_YOUR GOAL_
When you write the records again, keep every line exactly as it was.

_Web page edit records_

===

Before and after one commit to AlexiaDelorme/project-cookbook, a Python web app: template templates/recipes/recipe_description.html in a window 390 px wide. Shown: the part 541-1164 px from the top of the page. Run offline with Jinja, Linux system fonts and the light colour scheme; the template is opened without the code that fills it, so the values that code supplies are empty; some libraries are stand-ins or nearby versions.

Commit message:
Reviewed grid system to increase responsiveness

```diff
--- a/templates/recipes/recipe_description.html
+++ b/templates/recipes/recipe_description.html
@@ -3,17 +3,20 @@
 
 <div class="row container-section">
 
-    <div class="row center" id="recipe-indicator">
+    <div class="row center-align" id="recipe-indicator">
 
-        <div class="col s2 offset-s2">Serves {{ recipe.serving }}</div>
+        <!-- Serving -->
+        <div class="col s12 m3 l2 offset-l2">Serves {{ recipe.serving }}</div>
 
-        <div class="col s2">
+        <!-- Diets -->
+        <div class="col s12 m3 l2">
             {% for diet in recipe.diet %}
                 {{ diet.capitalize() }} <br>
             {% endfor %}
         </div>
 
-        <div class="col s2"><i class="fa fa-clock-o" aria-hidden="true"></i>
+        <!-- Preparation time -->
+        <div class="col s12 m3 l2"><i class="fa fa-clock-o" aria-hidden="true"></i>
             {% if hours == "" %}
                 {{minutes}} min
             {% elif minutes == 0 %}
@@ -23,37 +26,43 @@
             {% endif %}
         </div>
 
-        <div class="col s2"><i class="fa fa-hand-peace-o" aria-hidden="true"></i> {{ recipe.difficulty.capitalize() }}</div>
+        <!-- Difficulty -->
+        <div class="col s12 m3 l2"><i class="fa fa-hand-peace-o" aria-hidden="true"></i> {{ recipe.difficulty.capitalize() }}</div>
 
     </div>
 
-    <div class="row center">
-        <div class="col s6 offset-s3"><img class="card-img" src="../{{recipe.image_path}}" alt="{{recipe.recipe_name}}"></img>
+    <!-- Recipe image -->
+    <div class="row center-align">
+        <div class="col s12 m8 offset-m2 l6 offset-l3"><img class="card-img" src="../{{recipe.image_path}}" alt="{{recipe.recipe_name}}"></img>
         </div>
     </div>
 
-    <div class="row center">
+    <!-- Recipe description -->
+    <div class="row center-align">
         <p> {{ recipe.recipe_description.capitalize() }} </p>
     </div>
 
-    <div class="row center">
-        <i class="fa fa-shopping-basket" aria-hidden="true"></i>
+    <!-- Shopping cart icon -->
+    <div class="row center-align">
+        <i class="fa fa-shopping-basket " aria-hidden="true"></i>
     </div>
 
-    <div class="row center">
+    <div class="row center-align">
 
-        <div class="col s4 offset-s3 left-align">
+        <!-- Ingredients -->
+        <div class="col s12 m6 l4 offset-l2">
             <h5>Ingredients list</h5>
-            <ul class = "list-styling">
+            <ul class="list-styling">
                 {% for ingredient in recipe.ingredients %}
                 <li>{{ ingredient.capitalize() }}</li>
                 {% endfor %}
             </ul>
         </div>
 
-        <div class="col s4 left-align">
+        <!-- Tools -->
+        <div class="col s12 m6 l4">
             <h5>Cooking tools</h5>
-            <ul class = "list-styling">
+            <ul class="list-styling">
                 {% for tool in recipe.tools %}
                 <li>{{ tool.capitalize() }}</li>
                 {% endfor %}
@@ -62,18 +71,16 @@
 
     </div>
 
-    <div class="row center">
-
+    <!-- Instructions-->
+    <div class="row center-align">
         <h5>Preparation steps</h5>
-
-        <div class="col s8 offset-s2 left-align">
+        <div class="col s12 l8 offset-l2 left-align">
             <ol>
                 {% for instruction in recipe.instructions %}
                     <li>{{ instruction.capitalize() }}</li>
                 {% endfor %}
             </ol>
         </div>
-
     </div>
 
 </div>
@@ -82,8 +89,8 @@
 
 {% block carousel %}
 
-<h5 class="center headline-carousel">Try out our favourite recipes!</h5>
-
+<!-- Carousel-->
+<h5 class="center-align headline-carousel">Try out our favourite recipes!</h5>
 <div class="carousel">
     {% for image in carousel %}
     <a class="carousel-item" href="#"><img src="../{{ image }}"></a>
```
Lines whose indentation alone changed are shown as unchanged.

===

_SOLUTION FOR THIS PROBLEM_
Before and after one commit to AlexiaDelorme/project-cookbook, a Python web app: template templates/recipes/recipe_description.html in a window 390 px wide. Shown: the part 541-1164 px from the top of the page. Run offline with Jinja, Linux system fonts and the light colour scheme; the template is opened without the code that fills it, so the values that code supplies are empty; some libraries are stand-ins or nearby versions.

Commit message:
Reviewed grid system to increase responsiveness

```diff
--- a/templates/recipes/recipe_description.html
+++ b/templates/recipes/recipe_description.html
@@ -3,17 +3,20 @@
 
 <div class="row container-section">
 
-    <div class="row center" id="recipe-indicator">
+    <div class="row center-align" id="recipe-indicator">
 
-        <div class="col s2 offset-s2">Serves {{ recipe.serving }}</div>
+        <!-- Serving -->
+        <div class="col s12 m3 l2 offset-l2">Serves {{ recipe.serving }}</div>
 
-        <div class="col s2">
+        <!-- Diets -->
+        <div class="col s12 m3 l2">
             {% for diet in recipe.diet %}
                 {{ diet.capitalize() }} <br>
             {% endfor %}
         </div>
 
-        <div class="col s2"><i class="fa fa-clock-o" aria-hidden="true"></i>
+        <!-- Preparation time -->
+        <div class="col s12 m3 l2"><i class="fa fa-clock-o" aria-hidden="true"></i>
             {% if hours == "" %}
                 {{minutes}} min
             {% elif minutes == 0 %}
@@ -23,37 +26,43 @@
             {% endif %}
         </div>
 
-        <div class="col s2"><i class="fa fa-hand-peace-o" aria-hidden="true"></i> {{ recipe.difficulty.capitalize() }}</div>
+        <!-- Difficulty -->
+        <div class="col s12 m3 l2"><i class="fa fa-hand-peace-o" aria-hidden="true"></i> {{ recipe.difficulty.capitalize() }}</div>
 
     </div>
 
-    <div class="row center">
-        <div class="col s6 offset-s3"><img class="card-img" src="../{{recipe.image_path}}" alt="{{recipe.recipe_name}}"></img>
+    <!-- Recipe image -->
+    <div class="row center-align">
+        <div class="col s12 m8 offset-m2 l6 offset-l3"><img class="card-img" src="../{{recipe.image_path}}" alt="{{recipe.recipe_name}}"></img>
         </div>
     </div>
 
-    <div class="row center">
+    <!-- Recipe description -->
+    <div class="row center-align">
         <p> {{ recipe.recipe_description.capitalize() }} </p>
     </div>
 
-    <div class="row center">
-        <i class="fa fa-shopping-basket" aria-hidden="true"></i>
+    <!-- Shopping cart icon -->
+    <div class="row center-align">
+        <i class="fa fa-shopping-basket " aria-hidden="true"></i>
     </div>
 
-    <div class="row center">
+    <div class="row center-align">
 
-        <div class="col s4 offset-s3 left-align">
+        <!-- Ingredients -->
+        <div class="col s12 m6 l4 offset-l2">
             <h5>Ingredients list</h5>
-            <ul class = "list-styling">
+            <ul class="list-styling">
                 {% for ingredient in recipe.ingredients %}
                 <li>{{ ingredient.capitalize() }}</li>
                 {% endfor %}
             </ul>
         </div>
 
-        <div class="col s4 left-align">
+        <!-- Tools -->
+        <div class="col s12 m6 l4">
             <h5>Cooking tools</h5>
-            <ul class = "list-styling">
+            <ul class="list-styling">
                 {% for tool in recipe.tools %}
                 <li>{{ tool.capitalize() }}</li>
                 {% endfor %}
@@ -62,18 +71,16 @@
 
     </div>
 
-    <div class="row center">
-
+    <!-- Instructions-->
+    <div class="row center-align">
         <h5>Preparation steps</h5>
-
-        <div class="col s8 offset-s2 left-align">
+        <div class="col s12 l8 offset-l2 left-align">
             <ol>
                 {% for instruction in recipe.instructions %}
                     <li>{{ instruction.capitalize() }}</li>
                 {% endfor %}
             </ol>
         </div>
-
     </div>
 
 </div>
@@ -82,8 +89,8 @@
 
 {% block carousel %}
 
-<h5 class="center headline-carousel">Try out our favourite recipes!</h5>
-
+<!-- Carousel-->
+<h5 class="center-align headline-carousel">Try out our favourite recipes!</h5>
 <div class="carousel">
     {% for image in carousel %}
     <a class="carousel-item" href="#"><img src="../{{ image }}"></a>
```
Lines whose indentation alone changed are shown as unchanged.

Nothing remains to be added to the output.